The problem is to prove that when . I tried substituting and but then I got stuck. I tried many other things but this was the only notable one.
thanks.
Just in case a picture helps...
... where (key in spoiler) ...
Spoiler:
Larger
Solve the bottom row (for dy/dx).
Edit: ... which is easier said than done. Wolfram doesn't have any better ideas: differentiate x sqrt(y+1) + y sqrt(x+1) = 0 with respect to x - Wolfram|Alpha.
Ok, I'm beginning to see the tan^2 idea...
... nah! Was it suggested?
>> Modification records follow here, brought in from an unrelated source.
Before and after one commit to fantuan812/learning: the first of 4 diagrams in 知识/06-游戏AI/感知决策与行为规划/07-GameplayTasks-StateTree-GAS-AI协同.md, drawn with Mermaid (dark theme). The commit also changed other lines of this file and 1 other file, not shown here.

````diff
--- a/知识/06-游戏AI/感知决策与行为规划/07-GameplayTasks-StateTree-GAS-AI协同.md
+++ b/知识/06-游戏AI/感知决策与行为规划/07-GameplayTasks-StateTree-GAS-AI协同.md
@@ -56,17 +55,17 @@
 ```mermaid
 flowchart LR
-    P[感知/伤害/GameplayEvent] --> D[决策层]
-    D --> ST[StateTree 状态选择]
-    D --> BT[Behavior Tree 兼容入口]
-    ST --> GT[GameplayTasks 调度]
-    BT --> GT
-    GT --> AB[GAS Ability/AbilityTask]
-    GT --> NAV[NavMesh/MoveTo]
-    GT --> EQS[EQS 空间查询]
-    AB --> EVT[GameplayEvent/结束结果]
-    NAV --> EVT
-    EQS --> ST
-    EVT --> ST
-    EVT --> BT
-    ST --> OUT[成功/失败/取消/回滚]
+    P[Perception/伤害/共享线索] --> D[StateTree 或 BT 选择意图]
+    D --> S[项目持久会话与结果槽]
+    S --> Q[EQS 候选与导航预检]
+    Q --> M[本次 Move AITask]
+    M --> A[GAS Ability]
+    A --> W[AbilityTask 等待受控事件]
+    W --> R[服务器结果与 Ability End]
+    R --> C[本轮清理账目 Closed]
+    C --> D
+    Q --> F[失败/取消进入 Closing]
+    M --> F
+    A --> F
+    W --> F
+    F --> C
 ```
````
What is the context?
I took the original equation, moved one term to the RHS, squared both sides of the resulting equation and arrived at this quadratic equation ...
using the quadratic formula ...
which simplifies to either (which, by inspection, does not work in the original equation) or
the derivative of the second equation is
might be some other way, but I don't see it ...